1."Radiance of Tomorrow," by Ishmael Beah
Ishmael Beah shocked and captivated Western readers with his 2007 bestselling memoir "A Long Way Gone," which detailed his experiences as a child soldier forced to fight in Sierra Leone's civil war. Now he's back with a haunting novel exploring the aftermath of that conflict. You can read the Monitor's full review of "Radiance of Tomorrow" here.
"Little Failure," by Gary Shteyngart
Little Failure is Soviet-born novelist Gary Shteyngart's alternately hilarious and surprisingly sincere memoir, in which he chronicles his journey from his childhood as a sickly “Marcel Proust-looking boy obsessed with cosmonauts and Lenin" to his present status as a successful US author. You can read the Monitor's full review of "Little Failure" here.
"An Officer and a Spy," by Robert Harris
Thriller writer Robert Harris returns to historical fiction with An Officer and a Spy, a tale of the true-life Dreyfus Affair in late 19th-century France, an episode with parallels to the Edward Snowden-NSA contemporary era. Harris sticks to the historical record employing a most effective trope: the secret diary later discovered to reveal the on-the-ground unfurling of events. You can read the Monitor's full review of "An Office and a Spy" here.
"Cairo: Memoir of a City Transformed," by Ahdaf Soueif

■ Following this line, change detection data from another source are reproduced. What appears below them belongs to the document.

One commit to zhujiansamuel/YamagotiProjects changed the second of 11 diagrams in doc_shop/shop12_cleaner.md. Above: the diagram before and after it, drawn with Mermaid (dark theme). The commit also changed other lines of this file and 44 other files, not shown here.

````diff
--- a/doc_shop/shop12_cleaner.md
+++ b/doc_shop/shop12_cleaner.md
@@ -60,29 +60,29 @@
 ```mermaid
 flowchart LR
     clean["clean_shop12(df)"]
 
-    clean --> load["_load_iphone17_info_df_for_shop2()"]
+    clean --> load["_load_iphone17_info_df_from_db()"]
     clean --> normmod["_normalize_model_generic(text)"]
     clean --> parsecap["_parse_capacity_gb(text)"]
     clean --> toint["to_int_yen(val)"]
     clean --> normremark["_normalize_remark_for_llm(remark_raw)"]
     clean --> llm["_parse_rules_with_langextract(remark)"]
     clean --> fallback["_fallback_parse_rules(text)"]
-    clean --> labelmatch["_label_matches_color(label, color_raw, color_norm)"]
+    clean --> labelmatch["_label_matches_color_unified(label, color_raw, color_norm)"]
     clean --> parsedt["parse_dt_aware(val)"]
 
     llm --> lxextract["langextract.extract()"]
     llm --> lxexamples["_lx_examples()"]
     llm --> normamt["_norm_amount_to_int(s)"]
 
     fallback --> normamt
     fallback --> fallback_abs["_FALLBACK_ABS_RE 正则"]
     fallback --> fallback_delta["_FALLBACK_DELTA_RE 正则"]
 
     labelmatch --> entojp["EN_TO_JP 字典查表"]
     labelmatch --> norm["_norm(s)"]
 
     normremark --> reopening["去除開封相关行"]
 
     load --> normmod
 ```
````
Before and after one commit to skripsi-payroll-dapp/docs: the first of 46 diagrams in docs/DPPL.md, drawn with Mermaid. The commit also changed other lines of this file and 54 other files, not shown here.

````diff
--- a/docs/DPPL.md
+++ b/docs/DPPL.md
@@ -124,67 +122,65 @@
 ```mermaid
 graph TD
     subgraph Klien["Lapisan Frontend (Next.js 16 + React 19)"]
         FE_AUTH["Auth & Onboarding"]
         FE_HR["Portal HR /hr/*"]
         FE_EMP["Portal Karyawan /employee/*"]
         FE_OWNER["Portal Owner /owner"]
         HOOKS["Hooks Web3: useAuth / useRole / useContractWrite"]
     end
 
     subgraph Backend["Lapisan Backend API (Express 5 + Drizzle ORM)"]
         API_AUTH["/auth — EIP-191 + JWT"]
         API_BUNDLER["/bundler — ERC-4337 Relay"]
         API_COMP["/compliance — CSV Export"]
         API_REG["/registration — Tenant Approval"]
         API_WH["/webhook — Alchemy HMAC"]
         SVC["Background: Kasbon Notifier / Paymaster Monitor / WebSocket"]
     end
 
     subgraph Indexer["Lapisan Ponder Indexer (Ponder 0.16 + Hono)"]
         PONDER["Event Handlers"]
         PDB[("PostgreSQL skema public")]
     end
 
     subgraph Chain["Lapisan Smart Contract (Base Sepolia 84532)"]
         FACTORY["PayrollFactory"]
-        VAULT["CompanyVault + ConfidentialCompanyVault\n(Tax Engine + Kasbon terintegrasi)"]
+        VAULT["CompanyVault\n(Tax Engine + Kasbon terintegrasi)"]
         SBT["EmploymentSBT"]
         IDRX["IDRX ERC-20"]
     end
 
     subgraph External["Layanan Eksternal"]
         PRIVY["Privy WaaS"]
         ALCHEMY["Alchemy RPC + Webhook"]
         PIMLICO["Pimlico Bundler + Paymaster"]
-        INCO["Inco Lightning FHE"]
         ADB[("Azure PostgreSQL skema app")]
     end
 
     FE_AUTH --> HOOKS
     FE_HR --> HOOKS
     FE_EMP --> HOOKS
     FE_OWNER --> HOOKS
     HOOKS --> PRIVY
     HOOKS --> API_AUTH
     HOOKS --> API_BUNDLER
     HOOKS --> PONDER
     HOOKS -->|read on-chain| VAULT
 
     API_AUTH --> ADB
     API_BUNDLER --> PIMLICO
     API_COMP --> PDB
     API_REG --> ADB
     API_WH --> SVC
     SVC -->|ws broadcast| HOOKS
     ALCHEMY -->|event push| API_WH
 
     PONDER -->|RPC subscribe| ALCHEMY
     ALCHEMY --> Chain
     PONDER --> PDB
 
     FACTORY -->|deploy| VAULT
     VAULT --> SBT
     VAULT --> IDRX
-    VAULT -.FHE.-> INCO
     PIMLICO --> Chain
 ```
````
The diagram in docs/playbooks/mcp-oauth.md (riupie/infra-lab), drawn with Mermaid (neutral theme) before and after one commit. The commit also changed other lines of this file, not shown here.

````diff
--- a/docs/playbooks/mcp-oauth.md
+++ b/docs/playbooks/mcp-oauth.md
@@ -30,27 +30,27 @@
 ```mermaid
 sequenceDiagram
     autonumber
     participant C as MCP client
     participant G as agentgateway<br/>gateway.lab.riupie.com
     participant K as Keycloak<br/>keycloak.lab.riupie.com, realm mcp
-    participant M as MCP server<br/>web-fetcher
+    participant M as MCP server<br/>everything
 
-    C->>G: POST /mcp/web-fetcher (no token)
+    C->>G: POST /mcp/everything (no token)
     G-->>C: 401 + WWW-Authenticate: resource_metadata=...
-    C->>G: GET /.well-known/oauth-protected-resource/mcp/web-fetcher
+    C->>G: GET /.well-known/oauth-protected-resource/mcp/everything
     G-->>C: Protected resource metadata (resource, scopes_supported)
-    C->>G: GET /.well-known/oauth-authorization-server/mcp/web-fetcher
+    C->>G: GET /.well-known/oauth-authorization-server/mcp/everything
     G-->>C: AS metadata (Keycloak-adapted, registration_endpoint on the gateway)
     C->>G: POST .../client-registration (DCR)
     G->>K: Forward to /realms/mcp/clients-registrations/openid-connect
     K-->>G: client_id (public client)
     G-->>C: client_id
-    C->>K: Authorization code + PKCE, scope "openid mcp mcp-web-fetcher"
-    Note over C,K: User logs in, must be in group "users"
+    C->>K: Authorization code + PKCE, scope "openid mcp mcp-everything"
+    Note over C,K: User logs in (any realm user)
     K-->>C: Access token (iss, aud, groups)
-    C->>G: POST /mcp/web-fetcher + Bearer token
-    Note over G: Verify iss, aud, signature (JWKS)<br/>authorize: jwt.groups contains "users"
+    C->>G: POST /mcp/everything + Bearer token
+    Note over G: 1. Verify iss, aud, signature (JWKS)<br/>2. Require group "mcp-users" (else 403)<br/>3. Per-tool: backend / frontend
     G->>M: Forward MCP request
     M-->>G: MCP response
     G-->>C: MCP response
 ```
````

To understand the currents and undercurrents of Egyptian society and politics, it helps to have a local guide. Few are more qualified than Ahdaf Soueif, author of the newly released Cairo: Memoir of a City Transformed. Soueif, who has been an author, a political commentator, and an activist amid Egypt’s change and turmoil, is able to take readers back behind the headlines to see the individual Egyptians whose decisions help to shape the country. You can read the Monitor's full review of "Cairo" here.
"The Invention of Wings," by Sue Monk Kidd
Bestselling author Sue Monk Kidd weaves a tale of the friendship between two Charleston, S.C., girls – one slave and one free – in the antebellum South. This novel is also the newest Oprah’s Book Club 2.0 selection. You can read the Monitor's full review of "The Invention of Wings" here.
"Why I Read," by Wendy Lesser
Reading Wendy Lesser, founder and editor of the literary magazine Threepenny Review, is like attending a book club where the leader is an Olympic champion reader. (Think the Dana Torres of page-turning.) In Why I Read, Lesser tackles a deceptively simple question: Why does one read? And just as at your favorite book club, the discussion here is brainy, personal, and occasionally off topic. You can see the Monitor's full review of "Why I Read" here.
"The Empire of Necessity," by Greg Grandin
Greg Grandin, the author of “Fordlandia,” has written another engrossing book. The Empire of Necessity: Slavery, Freedom, and Deception in the New World chronicles a bloody slave rebellion on the high seas in 1804, when both human political liberty and abject bondage were rising apace – both often advanced by the very same people. It wasn’t so much irony as cause and effect, the author argues. Paralleling the historical drama is an equally intriguing examination of how Herman Melville transformed the incident into fiction for his own metaphysical purposes. You can read the Monitor's full review of "The Empire of Necessity" here.
"Under the Wide and Starry Sky," by Nancy Horan
Bestselling author ("Loving Frank") Nancy Horan bases her second novel on the real-life love affair and marriage of author Robert Louis Stevenson and his wife Francis Van de Grift Osbourne. You can read the Monitor's full review of "Under the Wide and Starry Sky" here.
"On Such a Full Sea," by Chang-Rae Lee
Award-winning Korean-American author Chang-Rae Lee ("Native Speaker" and "The Surrendered") and proves his own versatility with this dystopian novel set in a future America characterized by a struggle between the wealthy (or "Charters") and the lawless ("counties"). You can read the Monitor's full review of "On Such a Full Sea" here.
"Unremarried Widow: A Memoir," by Artis Henderson
Artis Henderson makes her debut with this poignant, deeply felt memoir about the death of her young solider-husband – the couple, both in their early 20s, were married for only four months – during his military service in Iraq. You can read a Monitor interview with Artis Henderson here.